  5. Cockburn, J. S., King, H. P. F., & McDonnell, K. G. (Eds.). (1976). A History of the County of Middlesex (Vol. 5). Institute of Historical Research.
  6. Whatmore, L. E. (1983). The Carthusians Under King Henry the Eighth (Vol. 109). J. Hogg (Ed.). Institut für Anglistik und Amerikanistik, Universität Salzburg.
  7. Plaque: Carthusian Martyrs. (n.d.). Retrieved June 20, 2017, from http://www.londonremembers.com/memorials/carthusian-martyrs
  8. Westminster Abbey History - Benedictine monastery
  9. Hedges, J. (2012, September 11). Sermon given at Matins on Sunday 11 September 2011. Retrieved June 20, 2017, from http://www.westminster-abbey.org/worship/sermons/2011/september/sermon-given-at-matins-on-sunday-11th-september-2012
  10. Blaauw, W. H. (1850). On the Cluniac Priory of St. Pancras at Lewes, Its Priors and Monks. Sussex Archaeological Collections, 3, 205.
  11. Caley, J., & Hunter, J. (1825). Valor ecclesiasticus temp. Henr. VIII. auctoritate regia institutus, 5.
  12. Rushton, N. S., & Sigle-Rushton, W. (2001). Monastic poor relief in sixteenth-century england. Journal of Interdisciplinary History, 32(2), 193-216. doi:10.1162/002219501750442378
  13. BERNARD, G. (2011). The Dissolution of the Monasteries. History, 96(4 (324)), p. 396. Retrieved from http://www.jstor.org.ezproxy.wpi.edu/stable/24429244
  14. Slack, P. (1988). Poverty and policy in Tudor and Stuart England. Addison-Wesley.
  15. Childs, J. (2014). Henry VIII's Last Victim: The Life and Times of Henry Howard, Earl of Surrey. Random House.
  16. Hansard, T. C. (1818). The Parliamentary History of England from the Earliest Period to the Year 1803 (Vol. 31). TC Hansard.

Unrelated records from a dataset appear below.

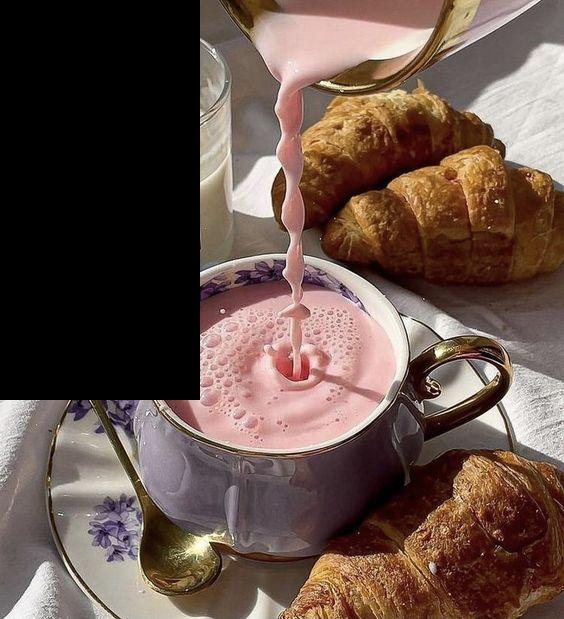
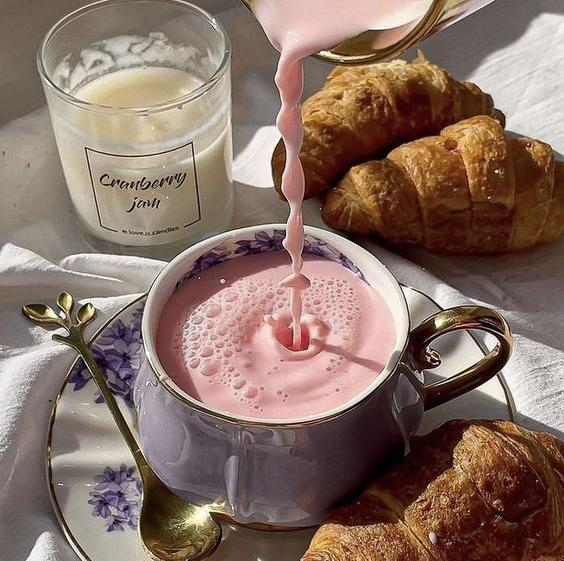
8

diff --git a/lab8/3.py b/lab8/3.py
@@ -1,23 +1,16 @@
 from PIL import Image,ImageDraw,ImageFont
-import numpy as np
-
-
 img = Image.open('picture.jpg')
-img_arr = np.array(img) #Изображения преобразуются в массив Numpy в формате высоты, ширины, канала.
-
-img_arr[0: 400, 0: 200] = (0, 0, 0) #мы удалили бы пиксели в области от (0,0) до (400, 200) (верхняя левая сторона)
-img = Image.fromarray(img_arr) #создает изображение в памяти из объекта obj
+img_crop=img.crop((0, 30, 564, 591))
+img_crop.save('newpicture.jpg')
 name=input('Кого вы хотите поздравить? ')
-w=564
-h=619
 draw_text = ImageDraw.Draw(img) #изображения для рисования
 myFont = ImageFont.truetype('Montserrat-Regular.ttf', 40) # подключаем шрифт
 draw_text.text(
-    (50,50), #расположение
-    '{},поздравляю!'.format(name),
+    (90,50), #расположение
+    '{},поздравляю!'.format(name), #форматирует строки
     font=myFont,
-    stroke_width=2,
-    fill=(0, 0, 255),
+    stroke_width=2, #ширина обводки текста
+    fill=(0, 0, 0),
     )
 img.show()
 img.save('newpicture.png')

diff --git a/lab8/main.py b/lab8/main.py
@@ -1,10 +1,6 @@
 from PIL import Image
-import numpy as np
-
 img = Image.open('picture.jpg')
-img_arr = np.array(img) #Изображения преобразуются в массив Numpy в формате высоты, ширины, канала.
-
-img_arr[0: 400, 0: 200] = (0, 0, 0) #мы удалили бы пиксели в области от (0,0) до (400, 200) (верхняя левая сторона)
-img = Image.fromarray(img_arr)
-img.show()
-img.save('newpicture.jpg')
+img_crop=img.crop((0, 30, 564, 591))
+img_crop.show()
+print(img_crop.size)
+img_crop.save('newpicture.jpg')
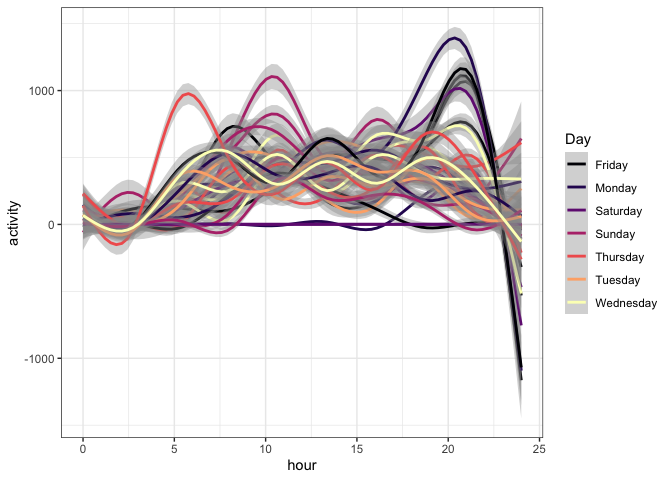
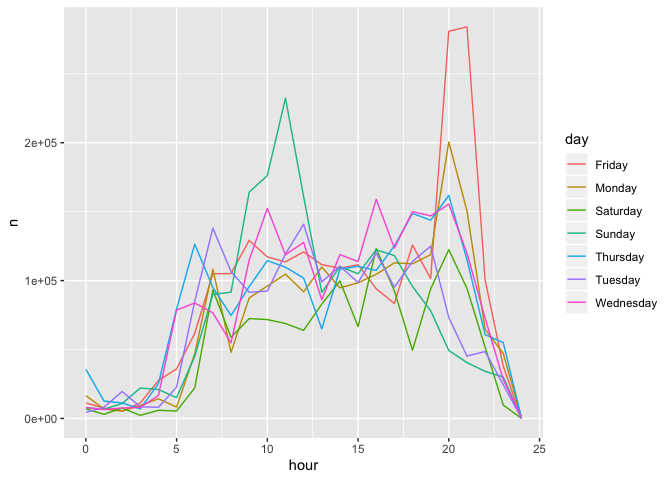
Added hour vs activity plot for #3

diff --git a/p8105_hw3_at3343.md b/p8105_hw3_at3343.md
@@ -408,37 +408,12 @@ We next plot activity as a function of the minute of each hour of the
 day.
 
 ``` r
-accel_data %>% 
+  accel_data %>% 
   mutate(hour = minute %/% 60) %>% 
-ggplot(aes(x = hour, y = activity)) +
-  geom_smooth(aes(group = day_id, color = day)) +
-  viridis::scale_color_viridis(name = "Day", 
-    discrete = TRUE, 
-    option = "magma"
-  ) + 
-  theme_bw()
+  group_by(day, hour) %>% 
+  summarize(n = sum(activity)) %>% 
+  ggplot(aes(x = hour, y = n)) +
+    geom_line(aes(color = day))
 ```
-
-    ## `geom_smooth()` using method = 'gam' and formula 'y ~ s(x, bs = "cs")'
 
 ![](p8105_hw3_at3343_files/figure-gfm/unnamed-chunk-15-1.png)<!-- -->
-
-``` r
-accel_data %>% 
-  mutate
-```
-
-    ## # A tibble: 50,400 x 6
-    ##     week day_id day    minute activity wkday_wkend
-    ##    <int>  <int> <fct>   <dbl>    <dbl> <chr>      
-    ##  1     1      1 Friday      1     88.4 weekday    
-    ##  2     1      1 Friday      2     82.2 weekday    
-    ##  3     1      1 Friday      3     64.4 weekday    
-    ##  4     1      1 Friday      4     70.0 weekday    
-    ##  5     1      1 Friday      5     75.0 weekday    
-    ##  6     1      1 Friday      6     66.3 weekday    
-    ##  7     1      1 Friday      7     53.8 weekday    
-    ##  8     1      1 Friday      8     47.8 weekday    
-    ##  9     1      1 Friday      9     55.5 weekday    
-    ## 10     1      1 Friday     10     43.0 weekday    
-    ## # … with 50,390 more rows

  17. Floud, R., & Johnson, P. (2004). The cambridge economic history of modern britain Cambridge University Press.
  18. 'Henry VIII: November 1538 16-20', in Letters and Papers, Foreign and Domestic, Henry VIII, Volume 13 Part 2, August-December 1538, ed. James Gairdner (London, 1893), pp. 353-369. British History Online http://www.british-history.ac.uk/letters-papers-hen8/vol13/no2/pp353-369 [accessed 19 June 2017].

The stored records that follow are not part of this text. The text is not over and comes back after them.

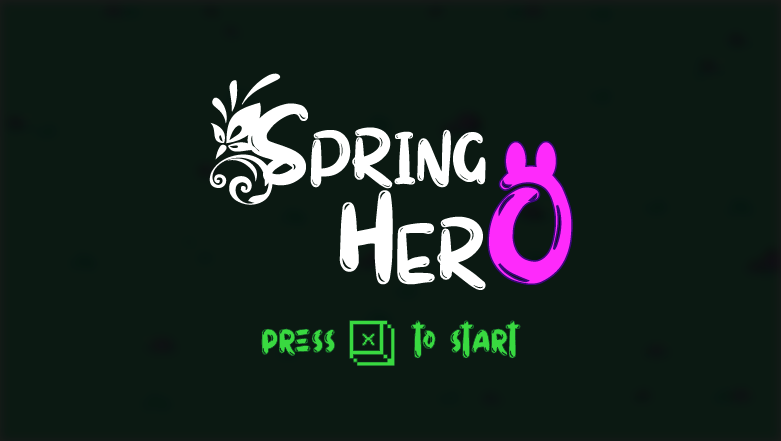
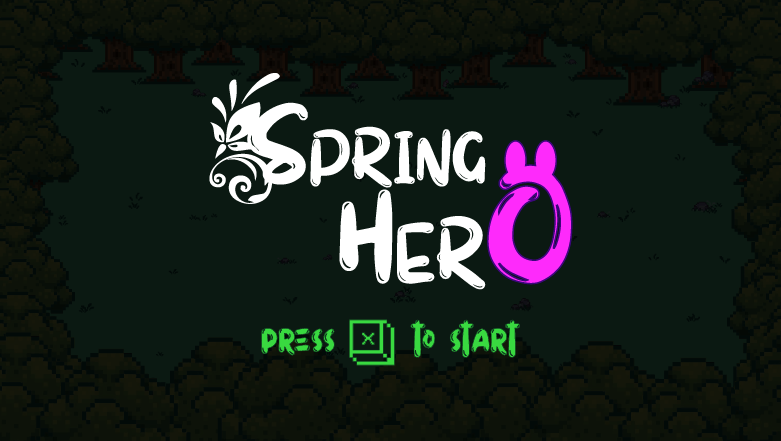
Assets Updated & AttackObject Deleted
- Code reformatted

diff --git a/src/springhero/models/hero/Hero.java b/src/springhero/models/hero/Hero.java
@@ -89,46 +89,40 @@ public class Hero implements Constants, Observable {
             }
         }
     }
-    public boolean attackSprite(Map map,view direction, List<Enemy> enemyList){
-        ImageIcon icon = new ImageIcon();
-        Point detectAttack = new Point(0,0);
 
+    public boolean attack(Map map, view direction, List<Enemy> enemyList) {
+        ImageIcon icon = new ImageIcon();
+        Point detectAttack = new Point(0, 0);
         switch (direction) {
             case UP -> {
                 icon = this.upAttackImg;
-                detectAttack = new Point (this.position.x-1,this.position.y);
+                detectAttack = new Point(this.position.x - 1, this.position.y);
             }
             case DOWN -> {
                 icon = this.downAttackImg;
-                detectAttack = new Point (this.position.x+1,this.position.y);
+                detectAttack = new Point(this.position.x + 1, this.position.y);
             }
             case LEFT -> {
                 icon = this.leftAttackImg;
-                detectAttack = new Point (this.position.x,this.position.y-1);
+                detectAttack = new Point(this.position.x, this.position.y - 1);
             }
             case RIGHT -> {
                 icon = this.rightAttackImg;
-                detectAttack = new Point (this.position.x,this.position.y+1);
+                detectAttack = new Point(this.position.x, this.position.y + 1);
             }
         }
         if (icon.getImage() != null) {
             this.sprite.setIcon(icon);
             this.sprite.setBounds(new Rectangle(this.sprite.getIcon().getIconWidth(), this.sprite.getIcon().getIconHeight()));
             setPosition(map.getCell(this.position));
-
         }
-        for(Enemy enemy: enemyList){
-            System.out.println(" Enemy: " + enemy.getPosition() + " Hero: " + detectAttack);
-            if(enemy.getPosition().equals(detectAttack)){
-                System.out.println();
+        for (Enemy enemy : enemyList) {
+            if (enemy.getPosition().equals(detectAttack)) {
                 enemy.setDefeated(true);
                 return true;
             }
-
-        } return false;
-
-
-
+        }
+        return false;
     }
 
     public boolean move(view direction, Map map) {
@@ -149,9 +143,6 @@ public class Hero implements Constants, Observable {
         }
         return false;
     }
-
-
-
 
     public void attachObserver(PropertyChangeListener newObserver) {
         observerManager.addPropertyChangeListener(newObserver);

diff --git a/src/springhero/controllers/main/SpringHeroController.java b/src/springhero/controllers/main/SpringHeroController.java
@@ -103,15 +103,14 @@ public class SpringHeroController implements Constants, KeyListener {
                 oldMovement = view.RIGHT;
                 heroStateChanged = getSpringHeroHero().move(view.RIGHT, getSpringHeroMap());
             }
-            if (key == KeyEvent.VK_F && oldMovement!=null) {
-                heroStateChanged = getSpringHeroHero().attackSprite( getSpringHeroMap(), oldMovement, getSpringHeroEnemies());
-                new Timer(200,new ActionListener() {
+            if (key == KeyEvent.VK_F && oldMovement != null) {
+                heroStateChanged = getSpringHeroHero().attack(getSpringHeroMap(), oldMovement, getSpringHeroEnemies());
+                new Timer(200, new ActionListener() {
                     public void actionPerformed(ActionEvent e) {
-                        getSpringHeroHero().updateSprite(oldMovement,getSpringHeroMap().getCell(getSpringHeroHero().getPosition()));
-                        ((Timer)e.getSource()).stop();
+                        getSpringHeroHero().updateSprite(oldMovement, getSpringHeroMap().getCell(getSpringHeroHero().getPosition()));
+                        ((Timer) e.getSource()).stop();
                     }
                 }).start();
-
             }
             if (heroStateChanged) {
                 play();

diff --git a/src/springhero/views/main/SpringHeroView.java b/src/springhero/views/main/SpringHeroView.java
@@ -31,7 +31,6 @@ public class SpringHeroView extends JFrame implements Constants {
     private JProgressBar heroHealthBar, alliesRescuedBar, enemiesDestroyedBar;
     private JPanel hud, characters, background;
 
-
     public SpringHeroView(KeyListener keyListener) {
         setIconImage(ICON_IMG.getImage());
         setTitle("Spring Hero");
@@ -125,12 +124,6 @@ public class SpringHeroView extends JFrame implements Constants {
         characters.add(hero.getSprite());
         heroHealthBar.setValue(hero.getHealth());
     }
-//
-//    private void updateHeroAttack(Hero hero) {
-//        if (hero.getRock() != null) {
-//            characters.add(hero.getRock().getSprite());
-//        }
-//    }
 
     private void updateAllies(List<Ally> allies) {
         for (Ally ally : allies) {
@@ -150,7 +143,6 @@ public class SpringHeroView extends JFrame implements Constants {
         characters.removeAll();
         updateHero(hero);
         updateEnemies(enemies);
-        //updateHeroAttack(hero);
         updateAllies(allies);
         characters.repaint();
     }

diff --git a/src/springhero/models/main/Constants.java b/src/springhero/models/main/Constants.java
@@ -44,7 +44,7 @@ public interface Constants {
         UP,
         DOWN,
         LEFT,
-        RIGHT,
+        RIGHT
     }
 
     enum NPCType {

  19. Pospielovsky, D. V. (1988). History Of Soviet Atheism In Theory And Practice And The Believer. Springer.
  20. Yakovlev, A. M. (2002). A Century of Violence in Soviet Russia, trans. Anthony Austin.
  21. Fitzpatrick, S. (1996). Stalin's peasants: Resistance and survival in the Russian village after collectivization. Oxford University Press, USA.